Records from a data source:
══════════

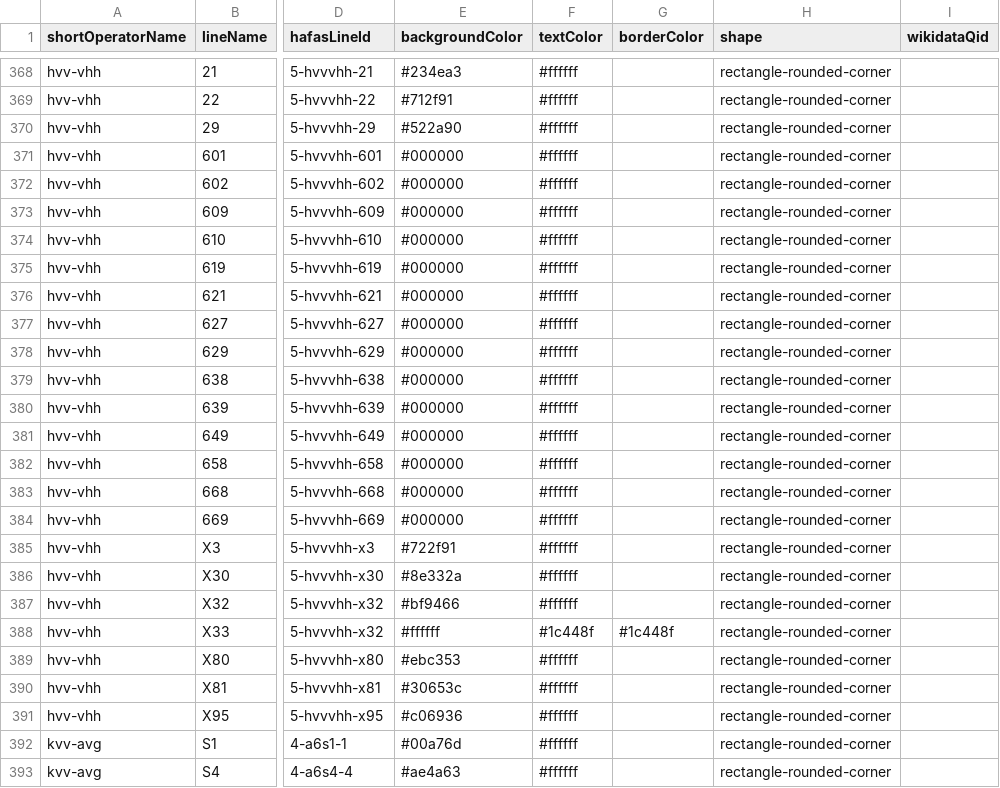
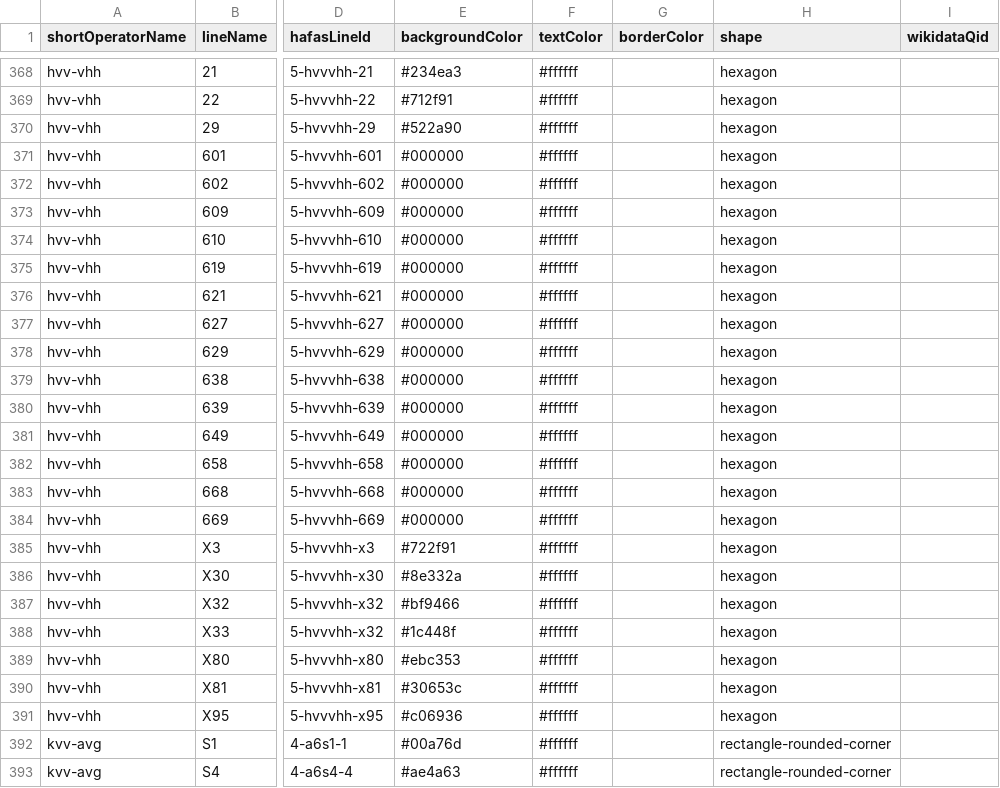
Before and after one commit to Traewelling/line-colors, a CSV file: line-colors.csv, drawn as a sheet; only a part is shown, gaps mark what is left out; the diff covers the shown part only; the diff names each change by its address in the sheet, - before the commit and + after, or states it on an @@ line.

Commit message:
feat: add trapezoid and hexagon shapes in HVV
- refactor HVV bus lines to hexagon shape
- refactor HVV ferry lines to trapezoid shape
- fix wrong outlined shapes for HVV Xpress bus lines
- add support for hexagon and trapezoid shapes in sample website

Signed-off-by: The one with the braid <info@braid.business>

```diff
--- a/line-colors.csv
+++ b/line-colors.csv
-H368:H391 (shape): rectangle-rounded-corner
+H368:H391 (shape): hexagon
-E388 (backgroundColor): #ffffff
+E388 (backgroundColor): #1c448f
-F388 (textColor): #1c448f
+F388 (textColor): #ffffff
-G388 (borderColor): #1c448f
+G388 (borderColor): (empty)
```
Also changed, not shown: 56 edited cells elsewhere in this file, 4 other files.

══════════

WORK INSTRUCTION:
The copy you produce must hold all the records above exactly and none of their pictures.

SOLVED PROBLEM:
Before and after one commit to Traewelling/line-colors, a CSV file: line-colors.csv, drawn as a sheet; only a part is shown, gaps mark what is left out; the diff covers the shown part only; the diff names each change by its address in the sheet, - before the commit and + after, or states it on an @@ line.

Commit message:
feat: add trapezoid and hexagon shapes in HVV
- refactor HVV bus lines to hexagon shape
- refactor HVV ferry lines to trapezoid shape
- fix wrong outlined shapes for HVV Xpress bus lines
- add support for hexagon and trapezoid shapes in sample website

Signed-off-by: The one with the braid <info@braid.business>

```diff
--- a/line-colors.csv
+++ b/line-colors.csv
-H368:H391 (shape): rectangle-rounded-corner
+H368:H391 (shape): hexagon
-E388 (backgroundColor): #ffffff
+E388 (backgroundColor): #1c448f
-F388 (textColor): #1c448f
+F388 (textColor): #ffffff
-G388 (borderColor): #1c448f
+G388 (borderColor): (empty)
```
Also changed, not shown: 56 edited cells elsewhere in this file, 4 other files.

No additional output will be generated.